“For the past three years, the Commonwealth has put all its eggs in the tolling basket and disregarded other options for funding highways and transit,” said U.S. Rep. Glenn Thompson, R-State College, an opponent of the tolls. “Thanks to Act 44, the Turnpike Commission is up to its eyeballs in debt because of the borrowing done based on the premise that I-80 would be tolled.”
In 2007, the Act 44 transportation funding bill set the state’s annual contributions to transit agencies like Port Authority of Allegheny County on the assumption the tolls would be approved. About $160 million of the toll money would have gone to mass transit.
Without the I-80 tolls, Port Authority stands to lose $25 million in its budget year starting July 1, and CEO Steve Bland has said officials may consider cuts at all levels of service and staffing. The agency faced a $25 million deficit in the early stages of planning the budget and raised fares to fill a $4 million deficit this year.
“The failure to meet the funding commitments under Act 44 would force Port Authority to consider sharp service cuts that could isolate neighborhoods and severely compromise regional mobility in the Pittsburgh region,” Bland said in a statement.
The Southwestern Pennsylvania Commission, which distributes money for transportation projects in the 10 counties surrounding Pittsburgh, estimates it would lose about $400 million over the next four years without I-80 tolls.

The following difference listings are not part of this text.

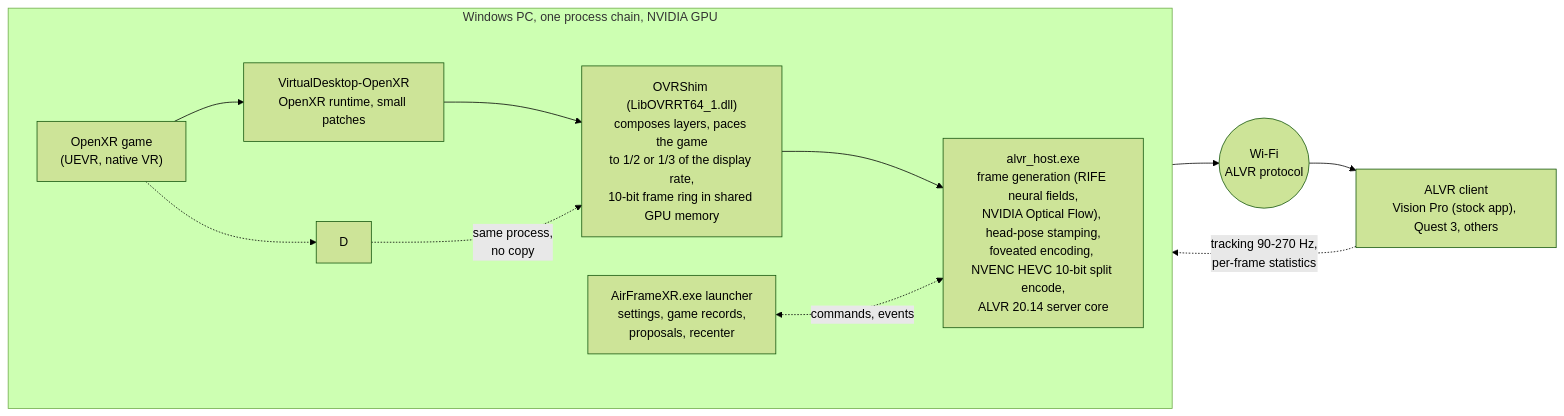
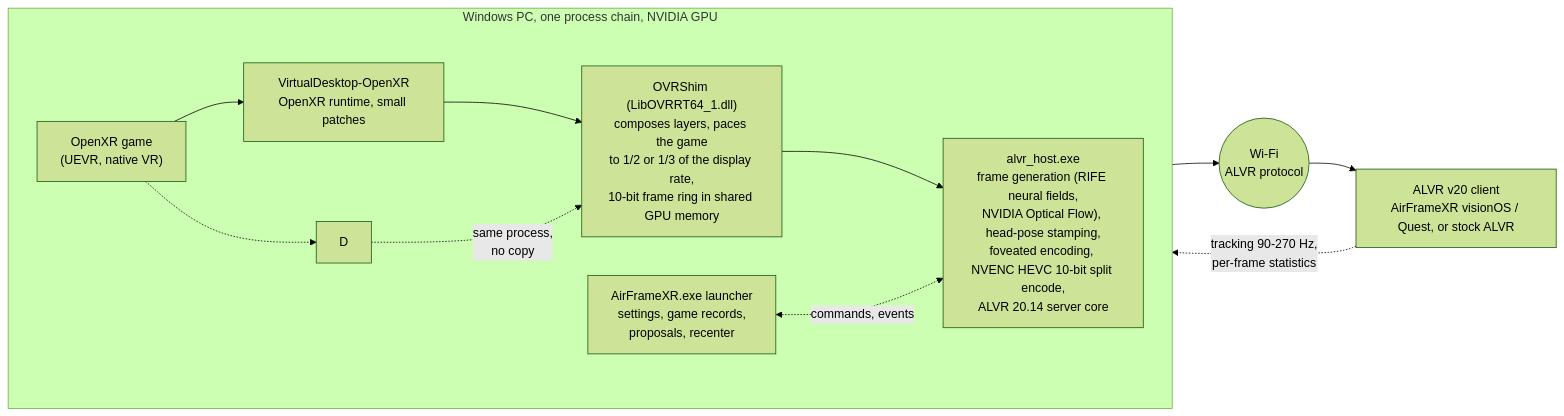
Before and after one commit to jfbobier/AirFrameXR: the diagram in README.md, drawn with Mermaid (forest theme). The commit also changed other lines of this file, not shown here.

Commit message:
README: compatible with ALVR v20 clients, optimized for the AirFrameXR clients (visionOS via TestFlight, Quest via APK sideload), store validation pending

````diff
--- a/README.md
+++ b/README.md
@@ -109,18 +109,18 @@
 ```mermaid
 flowchart LR
     subgraph PC["Windows PC, one process chain, NVIDIA GPU"]
         direction LR
         G["OpenXR game<br/>(UEVR, native VR)"]
         V["VirtualDesktop-OpenXR<br/>OpenXR runtime, small patches"]
         S["OVRShim (LibOVRRT64_1.dll)<br/>composes layers, paces the game<br/>to 1/2 or 1/3 of the display rate,<br/>10-bit frame ring in shared GPU memory"]
         H["alvr_host.exe<br/>frame generation (RIFE neural fields,<br/>NVIDIA Optical Flow), head-pose stamping,<br/>foveated encoding, NVENC HEVC 10-bit split encode,<br/>ALVR 20.14 server core"]
         L["AirFrameXR.exe launcher<br/>settings, game records,<br/>proposals, recenter"]
         G --> V --> S --> H
         G -.-> D -.->|same process,<br/>no copy| S
         L <-.->|commands, events| H
     end
     W(("Wi-Fi<br/>ALVR protocol"))
-    C["ALVR client<br/>Vision Pro (stock app), Quest 3, others"]
+    C["ALVR v20 client<br/>AirFrameXR visionOS / Quest, or stock ALVR"]
     H --> W --> C
     C -.->|tracking 90-270 Hz,<br/>per-frame statistics| H
 ```
````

State Rep. Rick Geist, R-Altoona, ranking Republican on the transportation committee, pointed to potential solutions such as “user fees,” including a gas tax increase and public-private partnerships in which roads are leased to private companies.
“We have been an opponent of these get-rich-quick schemes like tolling and leasing the whole time,” said Jim Runk, president of the Pennsylvania Motor Truckers Association. “The fairest way we believe things should be done is to have everyone pay a part of it,” possibly through higher fuel taxes or registration fees that motorists would pay statewide.

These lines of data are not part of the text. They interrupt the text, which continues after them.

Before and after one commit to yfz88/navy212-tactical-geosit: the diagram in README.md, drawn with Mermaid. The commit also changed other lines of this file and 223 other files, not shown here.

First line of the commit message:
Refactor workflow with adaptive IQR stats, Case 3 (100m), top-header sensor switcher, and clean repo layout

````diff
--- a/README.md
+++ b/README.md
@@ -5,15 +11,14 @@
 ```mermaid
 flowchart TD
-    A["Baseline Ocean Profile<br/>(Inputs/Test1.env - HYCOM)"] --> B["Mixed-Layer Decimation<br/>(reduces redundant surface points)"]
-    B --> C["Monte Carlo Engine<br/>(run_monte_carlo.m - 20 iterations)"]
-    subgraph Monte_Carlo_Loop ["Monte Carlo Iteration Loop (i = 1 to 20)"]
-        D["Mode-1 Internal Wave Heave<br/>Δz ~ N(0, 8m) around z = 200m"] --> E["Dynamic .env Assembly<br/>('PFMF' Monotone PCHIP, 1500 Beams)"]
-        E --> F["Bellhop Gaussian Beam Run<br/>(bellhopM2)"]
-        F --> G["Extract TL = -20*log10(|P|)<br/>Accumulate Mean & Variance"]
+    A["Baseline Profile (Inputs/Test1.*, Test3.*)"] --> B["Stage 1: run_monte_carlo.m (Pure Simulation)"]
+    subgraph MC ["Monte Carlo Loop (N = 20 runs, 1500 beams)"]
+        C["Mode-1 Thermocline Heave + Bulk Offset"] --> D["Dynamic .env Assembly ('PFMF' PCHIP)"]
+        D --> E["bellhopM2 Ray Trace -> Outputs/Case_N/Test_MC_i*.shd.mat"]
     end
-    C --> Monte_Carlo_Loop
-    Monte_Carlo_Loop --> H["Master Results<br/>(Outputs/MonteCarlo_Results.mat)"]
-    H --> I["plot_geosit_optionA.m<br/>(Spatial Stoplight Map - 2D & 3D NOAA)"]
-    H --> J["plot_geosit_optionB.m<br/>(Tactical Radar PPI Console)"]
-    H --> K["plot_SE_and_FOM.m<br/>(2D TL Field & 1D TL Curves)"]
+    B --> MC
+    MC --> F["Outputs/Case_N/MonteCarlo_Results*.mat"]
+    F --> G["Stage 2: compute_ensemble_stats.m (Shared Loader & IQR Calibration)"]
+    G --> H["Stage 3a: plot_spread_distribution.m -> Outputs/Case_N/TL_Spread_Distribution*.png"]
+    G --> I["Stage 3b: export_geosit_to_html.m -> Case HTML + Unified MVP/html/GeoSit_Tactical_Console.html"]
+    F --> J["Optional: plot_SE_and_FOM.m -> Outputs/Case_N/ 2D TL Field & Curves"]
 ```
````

Pennsylvania charges a tax of 32.3 cents per gallon on unleaded gasoline and 39.2 cents per gallon on diesel fuel, giving it the 13th-highest state tax in the country, according to the Washington-based Tax Foundation. That’s added to federal gas taxes of 18.4 cents and 24.4 cents per gallon, respectively.
Hit and run
No tolls on Interstate 80 means less money for transit agencies.
â¢ $450 million — The Pennsylvania Turnpike Commission’s payment to PennDOT this year, $472 million less than expected
â¢ $400 million — Amount the Southwestern Pennsylvania Commission would have gotten over four years if tolls were approved
â¢ $25 million — Capital funding Port Authority of Allegheny County won’t get now that tolls have been rejected
â¢ $110 million — Amount SEPTA transit in the Philadelphia area will cut from its capital budget for 2011 without I-80 tolls
Sources: Turnpike Commission, SPC, Port Authority, SEPTA